(Stored items from a collection)

..........

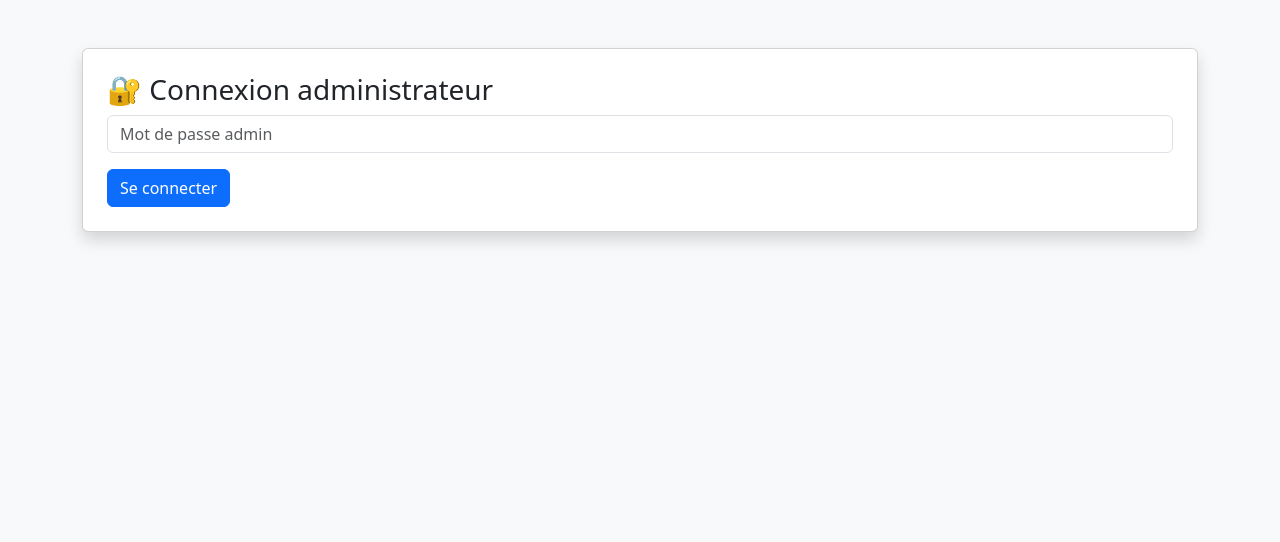
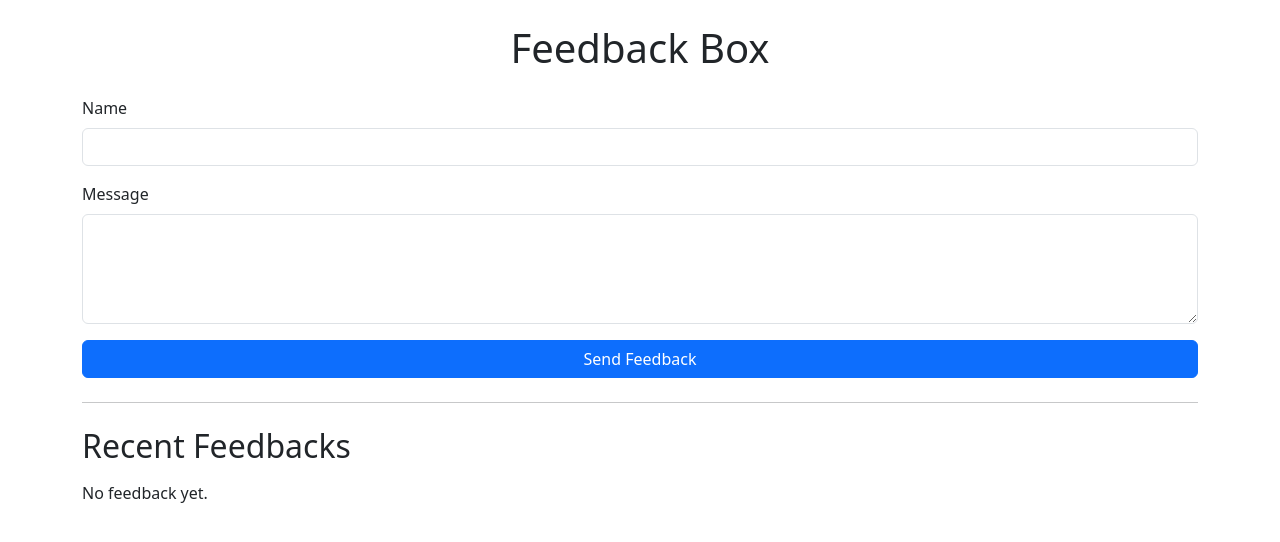
Before and after one commit to TheDarkknight2200/feedbackbox, a Flask app: page /login in a window 1280 px wide. Shown: the top 542 px of the page. Run offline with Flask 3, Linux system fonts and the light colour scheme.

Commit message:
Update login.html

```diff
--- a/templates/login.html
+++ b/templates/login.html
@@ -1,22 +1,47 @@
 <!DOCTYPE html>
-<html lang="fr">
+<html lang="en">
 <head>
-    <meta charset="UTF-8">
-    <title>Connexion administrateur</title>
-    <link href="https://cdn.jsdelivr.net/npm/bootstrap@5.3.0/dist/css/bootstrap.min.css" rel="stylesheet">
+  <meta charset="UTF-8" />
+  <meta name="viewport" content="width=device-width, initial-scale=1" />
+  <title>Feedback Box</title>
+  <!-- Bootstrap CSS -->
+  <link href="https://cdn.jsdelivr.net/npm/bootstrap@5.3.0/dist/css/bootstrap.min.css" rel="stylesheet" />
 </head>
-<body class="bg-light">
-<div class="container mt-5">
-    <div class="card p-4 shadow">
-        <h3>🔐 Connexion administrateur</h3>
-        {% if error %}
-        <div class="alert alert-danger">{{ error }}</div>
-        {% endif %}
-        <form method="POST">
-            <input type="password" name="password" class="form-control mb-3" placeholder="Mot de passe admin" required>
-            <button class="btn btn-primary" type="submit">Se connecter</button>
-        </form>
+<body>
+  <div class="container my-4">
+    <h1 class="text-center mb-4">Feedback Box</h1>
+
+    <form method="POST" action="/">
+      <div class="mb-3">
+        <label for="name" class="form-label">Name</label>
+        <input type="text" class="form-control" id="name" name="name" required />
+      </div>
+      <div class="mb-3">
+        <label for="message" class="form-label">Message</label>
+        <textarea class="form-control" id="message" name="message" rows="4" required></textarea>
+      </div>
+      <button type="submit" class="btn btn-primary w-100">Send Feedback</button>
+    </form>
+
+    <hr class="my-4" />
+
+    <h2 class="mb-3">Recent Feedbacks</h2>
+    <div>
+      {% for fb in feedbacks %}
+        <div class="card mb-2">
+          <div class="card-body">
+            <h5 class="card-title">{{ fb.name }}</h5>
+            <p class="card-text">{{ fb.message }}</p>
+            <small class="text-muted">{{ fb.timestamp.strftime('%Y-%m-%d %H:%M') }}</small>
+          </div>
+        </div>
+      {% else %}
+        <p>No feedback yet.</p>
+      {% endfor %}
     </div>
-</div>
+  </div>
+
+  <!-- Bootstrap JS Bundle -->
+  <script src="https://cdn.jsdelivr.net/npm/bootstrap@5.3.0/dist/js/bootstrap.bundle.min.js"></script>
 </body>
 </html>
```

..........

* [PROMPT]: Look through the data above. Find each line with the string "required" and copy it.

* [RESULT OF THE EXERCISE]:
-            <input type="password" name="password" class="form-control mb-3" placeholder="Mot de passe admin" required>
+        <input type="text" class="form-control" id="name" name="name" required />
+        <textarea class="form-control" id="message" name="message" rows="4" required></textarea>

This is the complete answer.